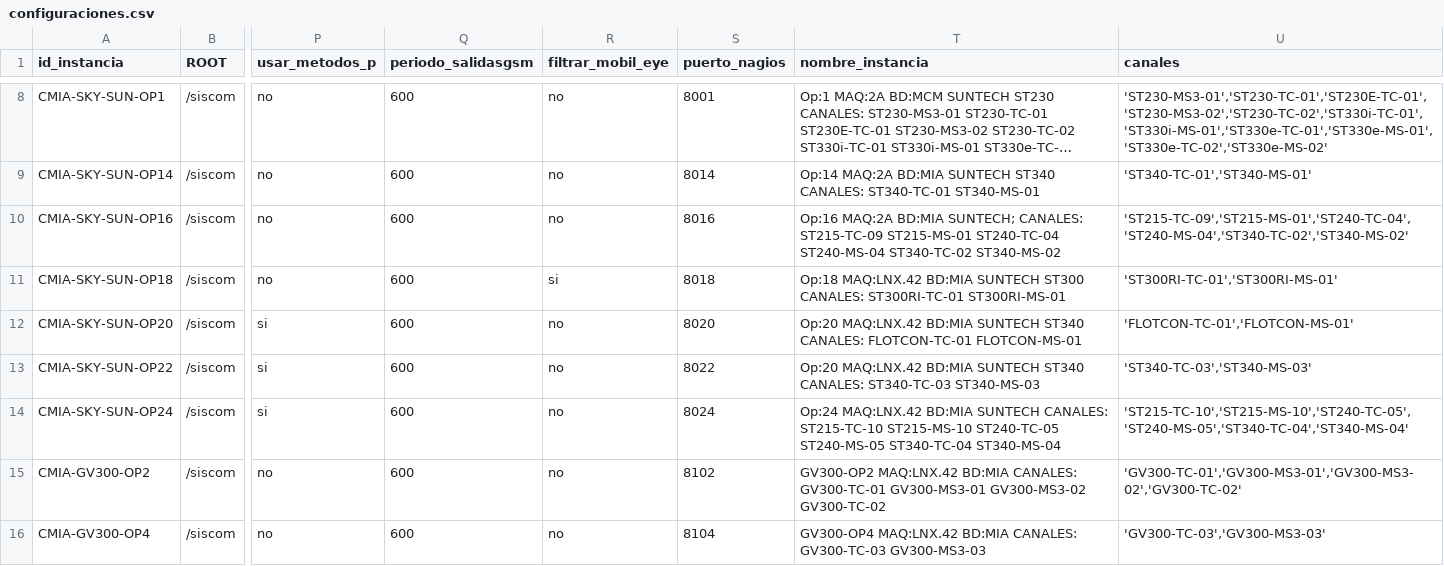
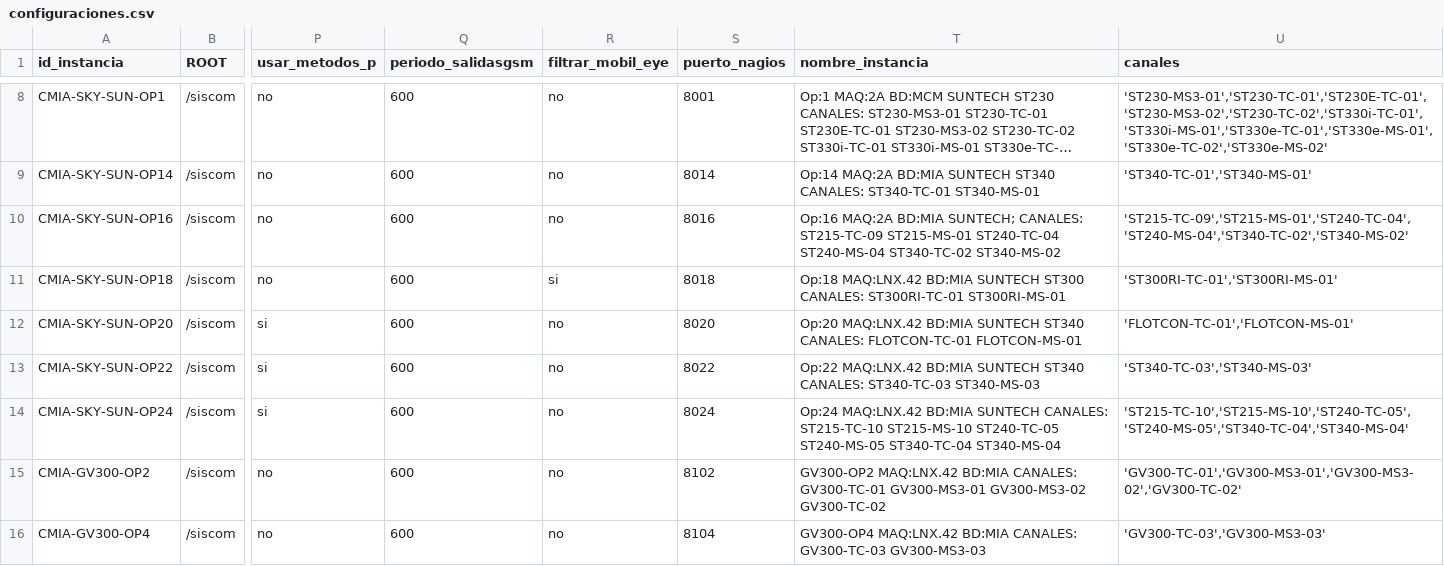
Before and after one commit to amtelser/ConfiguradorSiscomV1, a CSV file: configuraciones.csv, drawn as a sheet; only a part is shown, gaps mark what is left out; long unchanged cells end in …; the diff names each change by its address in the sheet, - before the commit and + after, or states it on an @@ line.

```diff
--- a/configuraciones.csv
+++ b/configuraciones.csv
-T13 (nombre_instancia): Op:20 MAQ:LNX.42 BD:MIA…
+T13 (nombre_instancia): Op:22 MAQ:LNX.42 BD:MIA…
```
Also changed, not shown: 50 other files.
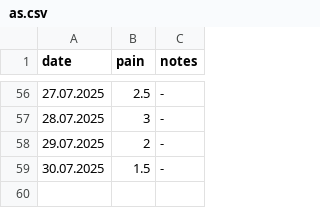
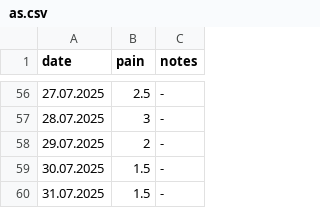
Before and after one commit to gungorMetehan/my_df, a CSV file: dfs/as.csv, drawn as a sheet; only a part is shown, gaps mark what is left out.

Commit message:
Update as.csv

```diff
--- a/dfs/as.csv
+++ b/dfs/as.csv
@@ -59 +59,2 @@ date,pain,notes
 30.07.2025,1.5,-
+31.07.2025,1.5,-
```
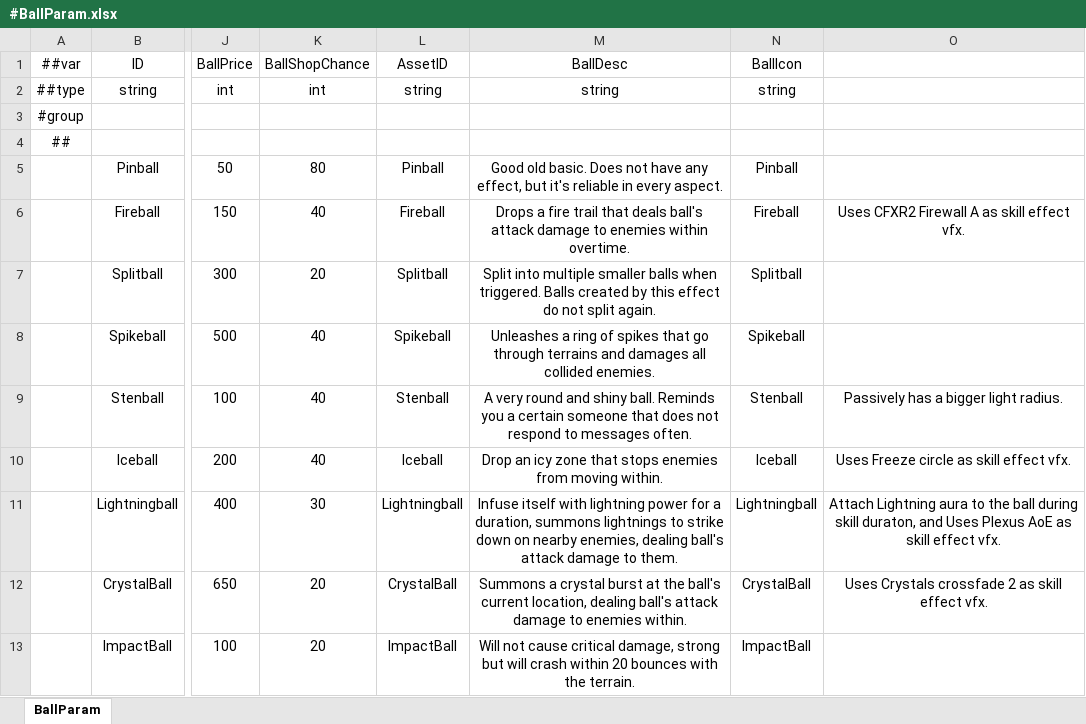
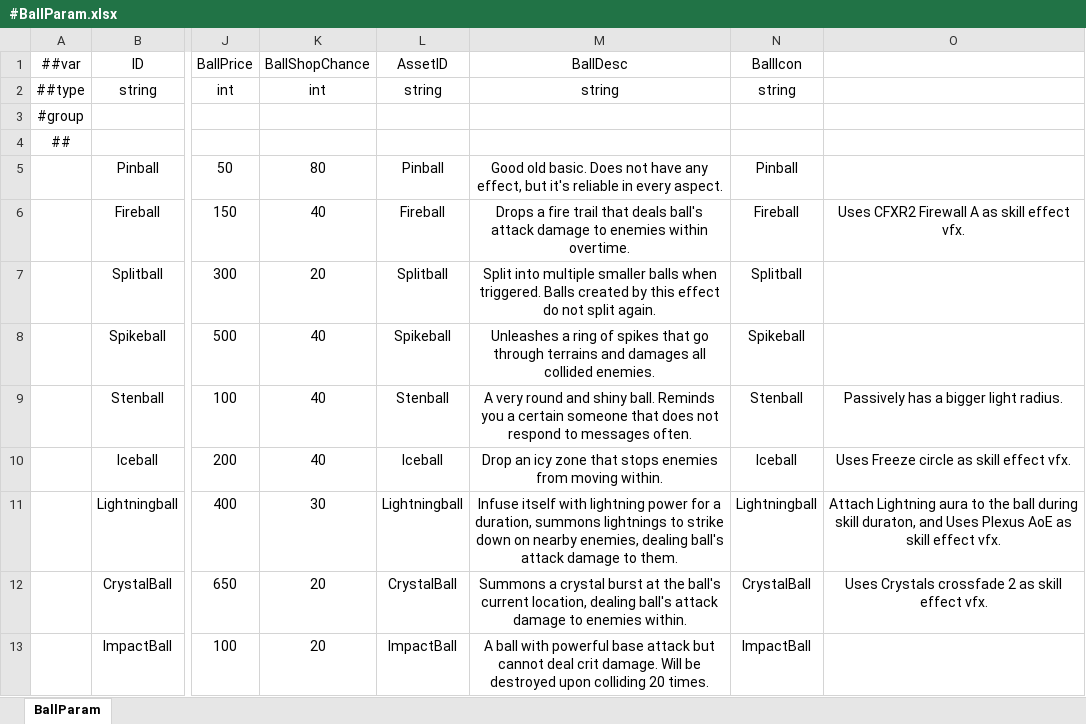
Before and after one commit to numbersguy104/monster-ball, an Excel workbook: LubanConfig/DataTables/Datas/#BallParam.xlsx, sheet BallParam, drawn as a sheet; only a part is shown, gaps mark what is left out; values as stored, in another font and other column widths than the file's, no borders; the diff names each change by its address in the sheet, - before the commit and + after, or states it on an @@ line.

Commit message:
Update impact ball description and terrain points

```diff
--- a/LubanConfig/DataTables/Datas/#BallParam.xlsx (sheet BallParam)
+++ b/LubanConfig/DataTables/Datas/#BallParam.xlsx (sheet BallParam)
-M13 (BallDesc): Will not cause critical damage, strong but will crash within 20 bounces with the terrain.
+M13 (BallDesc): A ball with powerful base attack but cannot deal crit damage. Will be destroyed upon colliding 20 times.
```
Also changed, not shown: LubanConfig/DataTables/Datas/#TerrainParam.xlsx, 2 other files.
========================================================================
:: Task prompt ::
Go through the entries above and pull out each line with "Will" in it.

:: Answer to the problem ::
-M13 (BallDesc): Will not cause critical damage, strong but will crash within 20 bounces with the terrain.
+M13 (BallDesc): A ball with powerful base attack but cannot deal crit damage. Will be destroyed upon colliding 20 times.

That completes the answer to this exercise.